- Your goal
Retype each entry exactly as written, and keep the pictures out of the copy.

Excerpts from a dataset
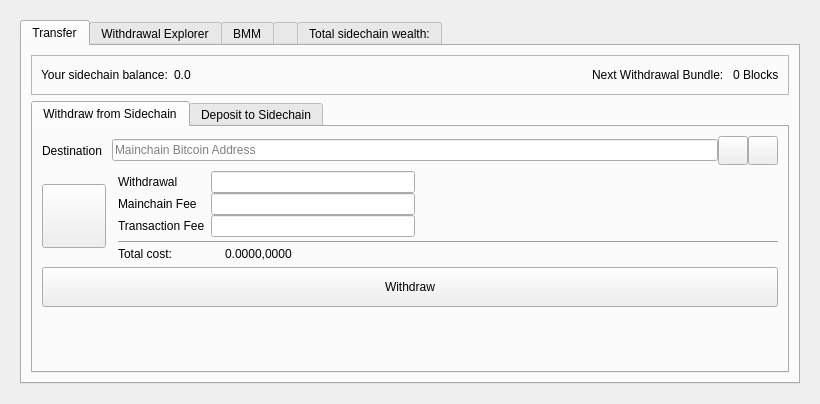
Qt form src/qt/forms/sidechainpage.ui (skydogenet/sidechains) before a commit.
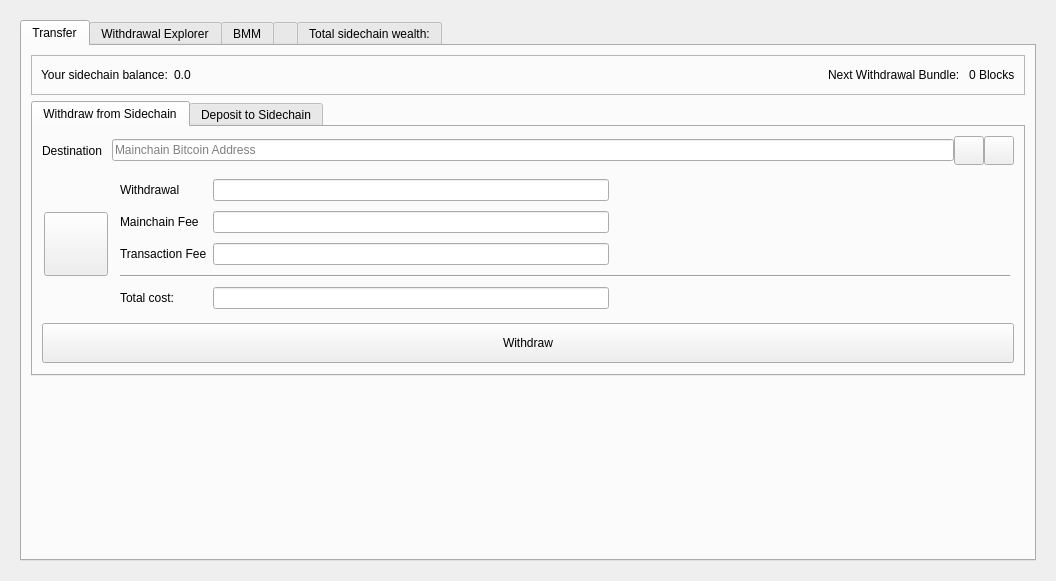
The same form after that commit. Icons and pictures are not drawn. Custom widgets are drawn as their Qt base class.

Commit message: Update AmountField style

What changed in the file:
```diff
--- a/src/qt/forms/sidechainpage.ui
+++ b/src/qt/forms/sidechainpage.ui
@@ -6,8 +6,8 @@
    <rect>
     <x>0</x>
     <y>0</y>
-    <width>820</width>
-    <height>404</height>
+    <width>1056</width>
+    <height>581</height>
    </rect>
   </property>
   <property name="sizePolicy">
@@ -248,7 +248,19 @@
                 </layout>
                </item>
                <item>
-                <layout class="QHBoxLayout" name="horizontalLayout_5">
+                <layout class="QHBoxLayout" name="horizontalLayout_5" stretch="0,0">
+                 <property name="leftMargin">
+                  <number>2</number>
+                 </property>
+                 <property name="topMargin">
+                  <number>2</number>
+                 </property>
+                 <property name="rightMargin">
+                  <number>2</number>
+                 </property>
+                 <property name="bottomMargin">
+                  <number>2</number>
+                 </property>
                  <item>
                   <widget class="QPushButton" name="pushButtonWTHelp">
                    <property name="sizePolicy">
@@ -273,20 +285,22 @@
                   </widget>
                  </item>
                  <item>
-                  <layout class="QGridLayout" name="gridLayout_2">
+                  <layout class="QGridLayout" name="gridLayout_2" rowminimumheight="30,30,30,0,30,0">
                    <property name="leftMargin">
                     <number>6</number>
                    </property>
+                   <property name="topMargin">
+                    <number>2</number>
+                   </property>
+                   <property name="rightMargin">
+                    <number>2</number>
+                   </property>
+                   <property name="bottomMargin">
+                    <number>2</number>
+                   </property>
                    <property name="verticalSpacing">
-                    <number>0</number>
+                    <number>2</number>
                    </property>
-                   <item row="4" column="0">
-                    <widget class="QLabel" name="label_32">
-                     <property name="text">
-                      <string>Total cost:</string>
-                     </property>
-                    </widget>
-                   </item>
                    <item row="0" column="2" rowspan="3">
                     <spacer name="horizontalSpacer">
                      <property name="orientation">
@@ -310,19 +324,6 @@
                      </property>
                     </widget>
                    </item>
-                   <item row="2" column="1">
-                    <widget class="AmountField" name="feeAmount"/>
-                   </item>
-                   <item row="0" column="0">
-                    <widget class="QLabel" name="label_12">
-                     <property name="text">
-                      <string>Withdrawal</string>
-                     </property>
-                    </widget>
-                   </item>
-                   <item row="1" column="1">
-                    <widget class="AmountField" name="mainchainFeeAmount"/>
-                   </item>
                    <item row="0" column="1">
                     <widget class="AmountField" name="payAmount"/>
                    </item>
@@ -333,22 +334,6 @@
                      </property>
                     </widget>
                    </item>
-                   <item row="4" column="1">
-                    <widget class="QLabel" name="labelTotalWT">
-                     <property name="lineWidth">
-                      <number>0</number>
-                     </property>
-                     <property name="text">
-                      <string>0.0000,0000</string>
-                     </property>
-                     <property name="scaledContents">
-                      <bool>true</bool>
-                     </property>
-                     <property name="indent">
-                      <number>14</number>
-                     </property>
-                    </widget>
-                   </item>
                    <item row="3" column="0" colspan="3">
                     <widget class="Line" name="line_3">
                      <property name="sizePolicy">
@@ -368,6 +353,29 @@
                      </property>
                     </widget>
                    </item>
+                   <item row="2" column="1">
+                    <widget class="AmountField" name="feeAmount"/>
+                   </item>
+                   <item row="0" column="0">
+                    <widget class="QLabel" name="label_12">
+                     <property name="text">
+                      <string>Withdrawal</string>
+                     </property>
+                    </widget>
+                   </item>
+                   <item row="1" column="1">
+                    <widget class="AmountField" name="mainchainFeeAmount"/>
+                   </item>
+                   <item row="4" column="0">
+                    <widget class="QLabel" name="label_32">
+                     <property name="text">
+                      <string>Total cost:</string>
+                     </property>
+                    </widget>
+                   </item>
+                   <item row="4" column="1">
+                    <widget class="AmountField" name="lineEditTotalWT"/>
+                   </item>
                   </layout>
                  </item>
                 </layout>
@@ -391,19 +399,6 @@
                  </property>
                 </widget>
                </item>
-               <item>
-                <spacer name="verticalSpacer">
-                 <property name="orientation">
-                  <enum>Qt::Vertical</enum>
-                 </property>
-                 <property name="sizeHint" stdset="0">
-                  <size>
-                   <width>20</width>
-                   <height>40</height>
-                  </size>
-                 </property>
-                </spacer>
-               </item>
               </layout>
              </widget>
              <widget class="QWidget" name="Deposit">
@@ -554,6 +549,19 @@
              </widget>
             </widget>
            </item>
+           <item>
+            <spacer name="verticalSpacer">
+             <property name="orientation">
+              <enum>Qt::Vertical</enum>
+             </property>
+             <property name="sizeHint" stdset="0">
+              <size>
+               <width>20</width>
+               <height>40</height>
+              </size>
+             </property>
+            </spacer>
+           </item>
           </layout>
          </widget>
          <widget class="QWidget" name="tabWTExplorer">
```
The commit also changes 4 other files.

- Answer below
Qt form src/qt/forms/sidechainpage.ui (skydogenet/sidechains) before a commit.
The same form after that commit. Icons and pictures are not drawn. Custom widgets are drawn as their Qt base class.

Commit message: Update AmountField style

What changed in the file:
```diff
--- a/src/qt/forms/sidechainpage.ui
+++ b/src/qt/forms/sidechainpage.ui
@@ -6,8 +6,8 @@
    <rect>
     <x>0</x>
     <y>0</y>
-    <width>820</width>
-    <height>404</height>
+    <width>1056</width>
+    <height>581</height>
    </rect>
   </property>
   <property name="sizePolicy">
@@ -248,7 +248,19 @@
                 </layout>
                </item>
                <item>
-                <layout class="QHBoxLayout" name="horizontalLayout_5">
+                <layout class="QHBoxLayout" name="horizontalLayout_5" stretch="0,0">
+                 <property name="leftMargin">
+                  <number>2</number>
+                 </property>
+                 <property name="topMargin">
+                  <number>2</number>
+                 </property>
+                 <property name="rightMargin">
+                  <number>2</number>
+                 </property>
+                 <property name="bottomMargin">
+                  <number>2</number>
+                 </property>
                  <item>
                   <widget class="QPushButton" name="pushButtonWTHelp">
                    <property name="sizePolicy">
@@ -273,20 +285,22 @@
                   </widget>
                  </item>
                  <item>
-                  <layout class="QGridLayout" name="gridLayout_2">
+                  <layout class="QGridLayout" name="gridLayout_2" rowminimumheight="30,30,30,0,30,0">
                    <property name="leftMargin">
                     <number>6</number>
                    </property>
+                   <property name="topMargin">
+                    <number>2</number>
+                   </property>
+                   <property name="rightMargin">
+                    <number>2</number>
+                   </property>
+                   <property name="bottomMargin">
+                    <number>2</number>
+                   </property>
                    <property name="verticalSpacing">
-                    <number>0</number>
+                    <number>2</number>
                    </property>
-                   <item row="4" column="0">
-                    <widget class="QLabel" name="label_32">
-                     <property name="text">
-                      <string>Total cost:</string>
-                     </property>
-                    </widget>
-                   </item>
                    <item row="0" column="2" rowspan="3">
                     <spacer name="horizontalSpacer">
                      <property name="orientation">
@@ -310,19 +324,6 @@
                      </property>
                     </widget>
                    </item>
-                   <item row="2" column="1">
-                    <widget class="AmountField" name="feeAmount"/>
-                   </item>
-                   <item row="0" column="0">
-                    <widget class="QLabel" name="label_12">
-                     <property name="text">
-                      <string>Withdrawal</string>
-                     </property>
-                    </widget>
-                   </item>
-                   <item row="1" column="1">
-                    <widget class="AmountField" name="mainchainFeeAmount"/>
-                   </item>
                    <item row="0" column="1">
                     <widget class="AmountField" name="payAmount"/>
                    </item>
@@ -333,22 +334,6 @@
                      </property>
                     </widget>
                    </item>
-                   <item row="4" column="1">
-                    <widget class="QLabel" name="labelTotalWT">
-                     <property name="lineWidth">
-                      <number>0</number>
-                     </property>
-                     <property name="text">
-                      <string>0.0000,0000</string>
-                     </property>
-                     <property name="scaledContents">
-                      <bool>true</bool>
-                     </property>
-                     <property name="indent">
-                      <number>14</number>
-                     </property>
-                    </widget>
-                   </item>
                    <item row="3" column="0" colspan="3">
                     <widget class="Line" name="line_3">
                      <property name="sizePolicy">
@@ -368,6 +353,29 @@
                      </property>
                     </widget>
                    </item>
+                   <item row="2" column="1">
+                    <widget class="AmountField" name="feeAmount"/>
+                   </item>
+                   <item row="0" column="0">
+                    <widget class="QLabel" name="label_12">
+                     <property name="text">
+                      <string>Withdrawal</string>
+                     </property>
+                    </widget>
+                   </item>
+                   <item row="1" column="1">
+                    <widget class="AmountField" name="mainchainFeeAmount"/>
+                   </item>
+                   <item row="4" column="0">
+                    <widget class="QLabel" name="label_32">
+                     <property name="text">
+                      <string>Total cost:</string>
+                     </property>
+                    </widget>
+                   </item>
+                   <item row="4" column="1">
+                    <widget class="AmountField" name="lineEditTotalWT"/>
+                   </item>
                   </layout>
                  </item>
                 </layout>
@@ -391,19 +399,6 @@
                  </property>
                 </widget>
                </item>
-               <item>
-                <spacer name="verticalSpacer">
-                 <property name="orientation">
-                  <enum>Qt::Vertical</enum>
-                 </property>
-                 <property name="sizeHint" stdset="0">
-                  <size>
-                   <width>20</width>
-                   <height>40</height>
-                  </size>
-                 </property>
-                </spacer>
-               </item>
               </layout>
              </widget>
              <widget class="QWidget" name="Deposit">
@@ -554,6 +549,19 @@
              </widget>
             </widget>
            </item>
+           <item>
+            <spacer name="verticalSpacer">
+             <property name="orientation">
+              <enum>Qt::Vertical</enum>
+             </property>
+             <property name="sizeHint" stdset="0">
+              <size>
+               <width>20</width>
+               <height>40</height>
+              </size>
+             </property>
+            </spacer>
+           </item>
           </layout>
          </widget>
          <widget class="QWidget" name="tabWTExplorer">
```
The commit also changes 4 other files.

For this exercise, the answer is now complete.